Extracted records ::
• • • • • • •

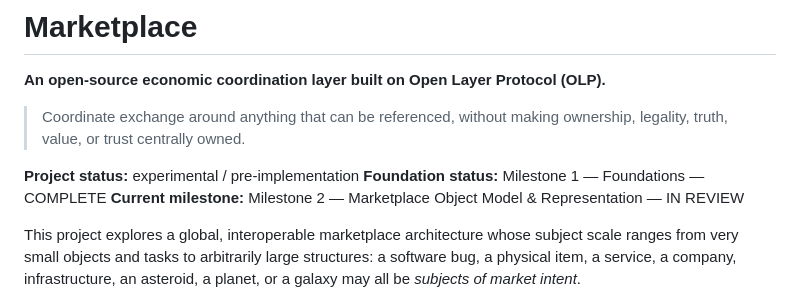
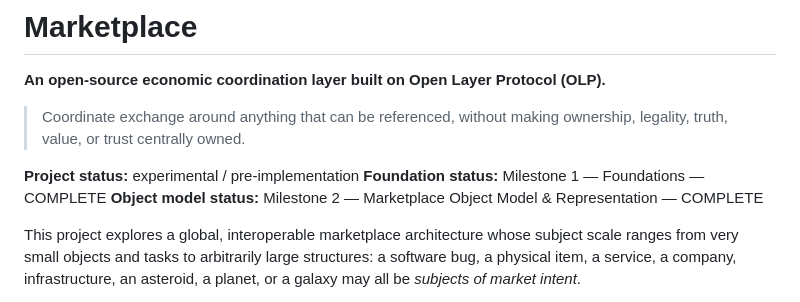
Before and after one commit to open-trust-layer/marketplace, a Markdown page: README.md, the part around the change. Drawn GitHub-style.

Commit message:
docs: mark milestone 2 complete

```diff
--- a/README.md
+++ b/README.md
@@ -6,7 +6,7 @@
 
 **Project status:** experimental / pre-implementation
 **Foundation status:** Milestone 1 — Foundations — COMPLETE
-**Current milestone:** Milestone 2 — Marketplace Object Model & Representation — IN REVIEW
+**Object model status:** Milestone 2 — Marketplace Object Model & Representation — COMPLETE
 
 This project explores a global, interoperable marketplace architecture whose subject scale ranges from very small objects and tasks to arbitrarily large structures: a software bug, a physical item, a service, a company, infrastructure, an asteroid, a planet, or a galaxy may all be *subjects of market intent*.
 
```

• • • • • • •

Your objective :: Each line in the records that carries "Model" must be copied out.

Exercise result ::
-**Current milestone:** Milestone 2 — Marketplace Object Model & Representation — IN REVIEW
+**Object model status:** Milestone 2 — Marketplace Object Model & Representation — COMPLETE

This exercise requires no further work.